- Task requirements -
Output the entries as they appear, skipping images.
┏━━
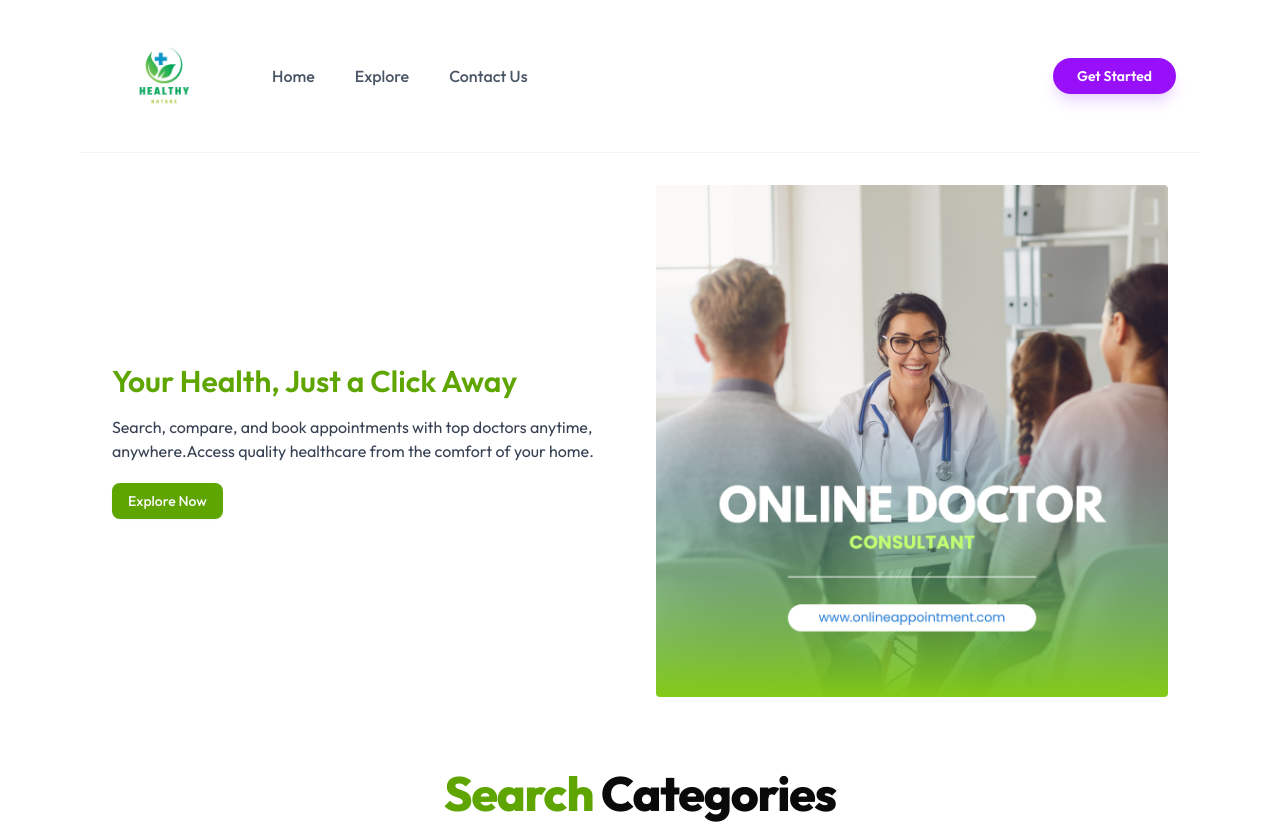
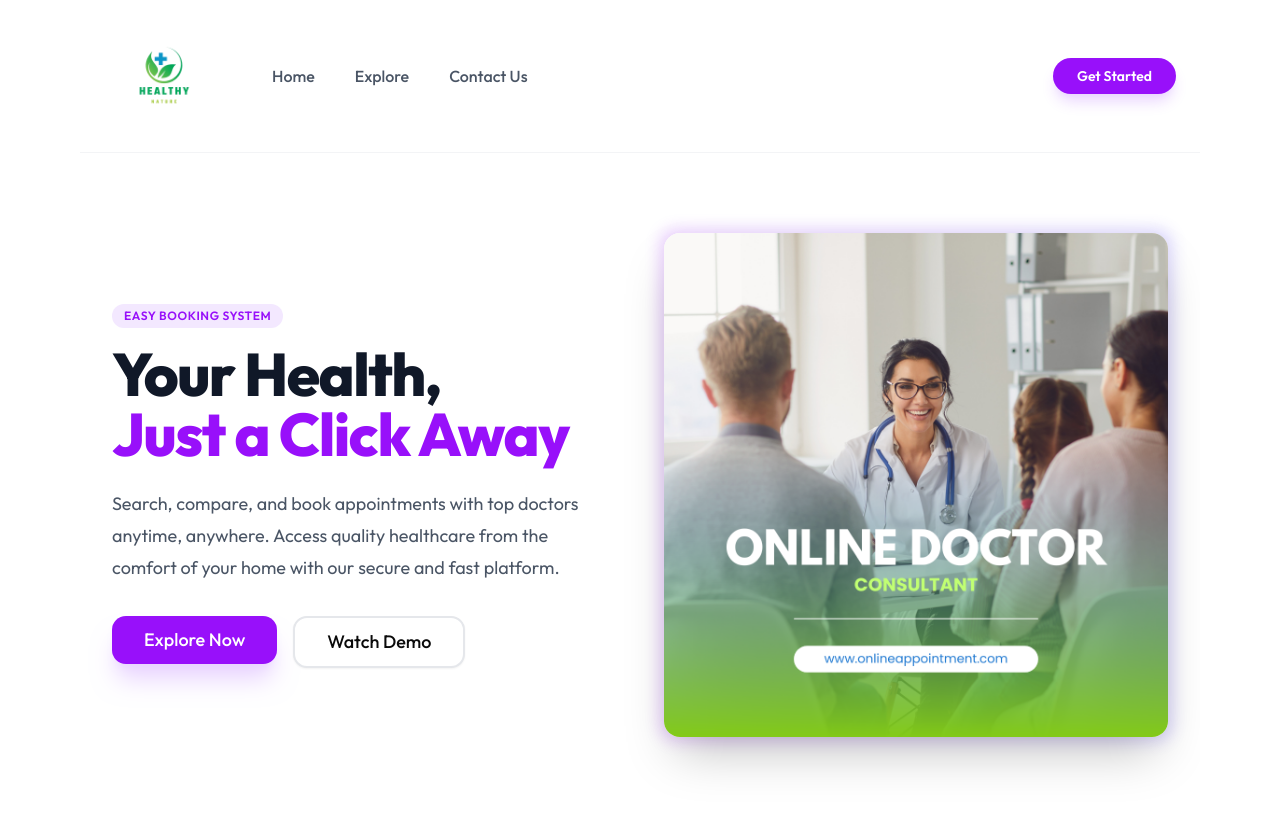
Before and after one commit to Muad-Ahmed/doctor-appointment-app, a Next.js app: page / in a window 1280 px wide. Shown: the top 824 px of the page. Built offline with nearby package versions, Linux system fonts and the light colour scheme.

Commit message:
'style: modernize Hero section with purple theme and enhanced UI'
Updated the Hero component layout and styles for better presentation and user engagement.

```diff
--- a/app/_components/Hero.jsx
+++ b/app/_components/Hero.jsx
@@ -3,26 +3,52 @@ import { Button } from "@/components/ui/button";
 
 const Hero = () => {
   return (
-    <section>
-      <div className="mx-auto max-w-screen-xl px-4 py-8 sm:px-6 lg:px-8">
-        <div className="grid grid-cols-1 gap-4 md:grid-cols-2 md:items-center md:gap-8">
-          <div>
-            <div className="max-w-lg md:max-w-none">
-              <h2 className="text-2xl font-semibold text-lime-600  sm:text-3xl">
-                Your Health, Just a Click Away
+    <section className="relative overflow-hidden bg-white py-12 sm:py-20">
+
+      <div className="absolute top-0 right-0 -z-10 h-72 w-72 bg-purple-50 rounded-full blur-3xl opacity-50 translate-x-1/2 -translate-y-1/2"></div>
+
+      <div className="mx-auto max-w-screen-xl px-6 lg:px-8">
+        <div className="grid grid-cols-1 gap-12 md:grid-cols-2 md:items-center">
+          <div className="text-center md:text-left">
+            <div className="max-w-2xl">
+
+              <span className="inline-block px-3 py-1 mb-4 text-xs font-semibold tracking-wider text-purple-600 uppercase bg-purple-100 rounded-full">
+                Easy Booking System
+              </span>
+
+              <h2 className="text-4xl font-extrabold tracking-tight text-gray-900 sm:text-5xl lg:text-6xl">
+                Your Health, <br />
+                <span className="text-purple-600">Just a Click Away</span>
               </h2>
 
-              <p className="mt-4 text-gray-700">
+              <p className="mt-6 text-lg leading-8 text-gray-600">
                 Search, compare, and book appointments with top doctors anytime,
-                anywhere.Access quality healthcare from the comfort of your
-                home.
+                anywhere. Access quality healthcare from the comfort of your home
+                with our secure and fast platform.
               </p>
-              <Button className="mt-5">Explore Now</Button>
+
+              <div className="mt-8 flex flex-wrap gap-4 justify-center md:justify-start">
+                <Button className="bg-purple-600 hover:bg-purple-700 text-white px-8 py-6 text-lg rounded-xl shadow-xl shadow-purple-200 transition-transform hover:scale-105 active:scale-95">
+                  Explore Now
+                </Button>
+                <Button variant="outline" className="px-8 py-6 text-lg rounded-xl border-2 border-gray-200 hover:bg-gray-50 transition-all">
+                  Watch Demo
+                </Button>
+              </div>
             </div>
           </div>
 
-          <div>
-            <img src="/assets/imgs/hero.png" className="rounded" alt="" />
+          <div className="relative">
+
+            <div className="absolute -inset-1 bg-gradient-to-r from-purple-600 to-indigo-600 rounded-2xl blur opacity-20 group-hover:opacity-40 transition duration-1000"></div>
+
+            <div className="relative overflow-hidden rounded-2xl shadow-2xl bg-white">
+              <img
+                src="/assets/imgs/hero.png"
+                className="w-full h-auto object-cover transform transition duration-500 hover:scale-105"
+                alt="Doctor Consultation"
+              />
+            </div>
           </div>
         </div>
       </div>
```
┗━━
- Solution for this task -
Before and after one commit to Muad-Ahmed/doctor-appointment-app, a Next.js app: page / in a window 1280 px wide. Shown: the top 824 px of the page. Built offline with nearby package versions, Linux system fonts and the light colour scheme.

Commit message:
'style: modernize Hero section with purple theme and enhanced UI'
Updated the Hero component layout and styles for better presentation and user engagement.

```diff
--- a/app/_components/Hero.jsx
+++ b/app/_components/Hero.jsx
@@ -3,26 +3,52 @@ import { Button } from "@/components/ui/button";
 
 const Hero = () => {
   return (
-    <section>
-      <div className="mx-auto max-w-screen-xl px-4 py-8 sm:px-6 lg:px-8">
-        <div className="grid grid-cols-1 gap-4 md:grid-cols-2 md:items-center md:gap-8">
-          <div>
-            <div className="max-w-lg md:max-w-none">
-              <h2 className="text-2xl font-semibold text-lime-600  sm:text-3xl">
-                Your Health, Just a Click Away
+    <section className="relative overflow-hidden bg-white py-12 sm:py-20">
+
+      <div className="absolute top-0 right-0 -z-10 h-72 w-72 bg-purple-50 rounded-full blur-3xl opacity-50 translate-x-1/2 -translate-y-1/2"></div>
+
+      <div className="mx-auto max-w-screen-xl px-6 lg:px-8">
+        <div className="grid grid-cols-1 gap-12 md:grid-cols-2 md:items-center">
+          <div className="text-center md:text-left">
+            <div className="max-w-2xl">
+
+              <span className="inline-block px-3 py-1 mb-4 text-xs font-semibold tracking-wider text-purple-600 uppercase bg-purple-100 rounded-full">
+                Easy Booking System
+              </span>
+
+              <h2 className="text-4xl font-extrabold tracking-tight text-gray-900 sm:text-5xl lg:text-6xl">
+                Your Health, <br />
+                <span className="text-purple-600">Just a Click Away</span>
               </h2>
 
-              <p className="mt-4 text-gray-700">
+              <p className="mt-6 text-lg leading-8 text-gray-600">
                 Search, compare, and book appointments with top doctors anytime,
-                anywhere.Access quality healthcare from the comfort of your
-                home.
+                anywhere. Access quality healthcare from the comfort of your home
+                with our secure and fast platform.
               </p>
-              <Button className="mt-5">Explore Now</Button>
+
+              <div className="mt-8 flex flex-wrap gap-4 justify-center md:justify-start">
+                <Button className="bg-purple-600 hover:bg-purple-700 text-white px-8 py-6 text-lg rounded-xl shadow-xl shadow-purple-200 transition-transform hover:scale-105 active:scale-95">
+                  Explore Now
+                </Button>
+                <Button variant="outline" className="px-8 py-6 text-lg rounded-xl border-2 border-gray-200 hover:bg-gray-50 transition-all">
+                  Watch Demo
+                </Button>
+              </div>
             </div>
           </div>
 
-          <div>
-            <img src="/assets/imgs/hero.png" className="rounded" alt="" />
+          <div className="relative">
+
+            <div className="absolute -inset-1 bg-gradient-to-r from-purple-600 to-indigo-600 rounded-2xl blur opacity-20 group-hover:opacity-40 transition duration-1000"></div>
+
+            <div className="relative overflow-hidden rounded-2xl shadow-2xl bg-white">
+              <img
+                src="/assets/imgs/hero.png"
+                className="w-full h-auto object-cover transform transition duration-500 hover:scale-105"
+                alt="Doctor Consultation"
+              />
+            </div>
           </div>
         </div>
       </div>
```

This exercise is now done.